§ DATASET EXCERPTS:
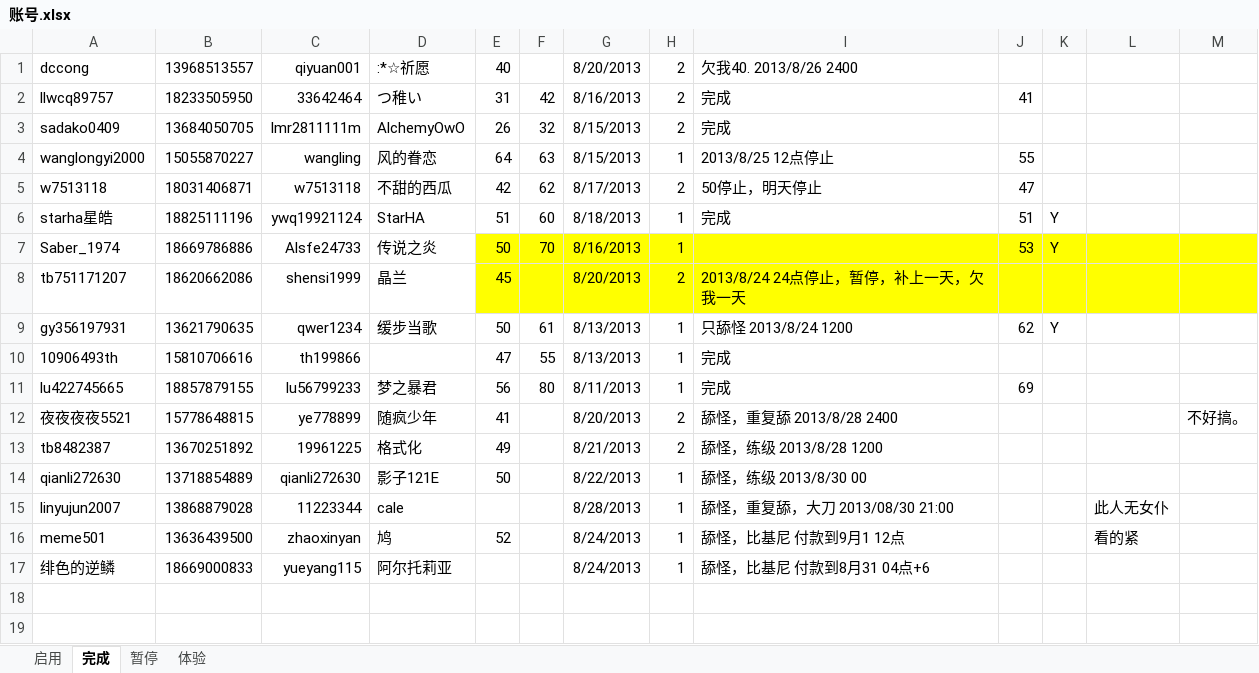
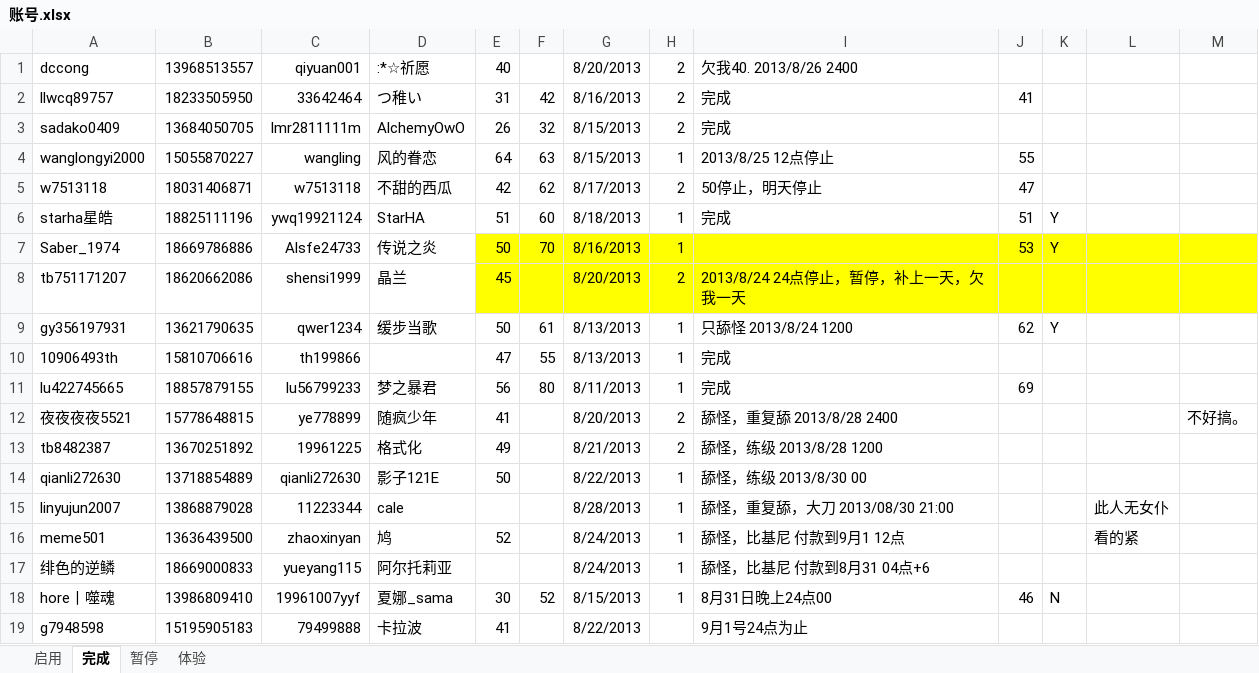
Before and after one commit to xmufeng001/yasewang2, an Excel workbook: 账号.xlsx, sheet 完成, drawn as a sheet; values as stored, in another font and other column widths than the file's, no borders; the diff names each change by its address in the sheet, - before the commit and + after, or states it on an @@ line.

```diff
--- a/账号.xlsx (sheet 完成)
+++ b/账号.xlsx (sheet 完成)
+row 18: hore丨噬魂 | 13986809410 | 19961007yyf | 夏娜_sama | 30 | 52 | 8/15/2013 | 1 | 8月31日晚上24点00 | 46 | N
+row 19: g7948598 | 15195905183 | 79499888 | 卡拉波 | 41 |  | 8/22/2013 |  | 9月1号24点为止
```
Also changed, not shown: sheet 启用, 10 other files.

§ TASK REQUIREMENTS: Your answer must be an exact copy of the records above, with no pictures included.

§ EXPECTED ANSWER:
Before and after one commit to xmufeng001/yasewang2, an Excel workbook: 账号.xlsx, sheet 完成, drawn as a sheet; values as stored, in another font and other column widths than the file's, no borders; the diff names each change by its address in the sheet, - before the commit and + after, or states it on an @@ line.

```diff
--- a/账号.xlsx (sheet 完成)
+++ b/账号.xlsx (sheet 完成)
+row 18: hore丨噬魂 | 13986809410 | 19961007yyf | 夏娜_sama | 30 | 52 | 8/15/2013 | 1 | 8月31日晚上24点00 | 46 | N
+row 19: g7948598 | 15195905183 | 79499888 | 卡拉波 | 41 |  | 8/22/2013 |  | 9月1号24点为止
```
Also changed, not shown: sheet 启用, 10 other files.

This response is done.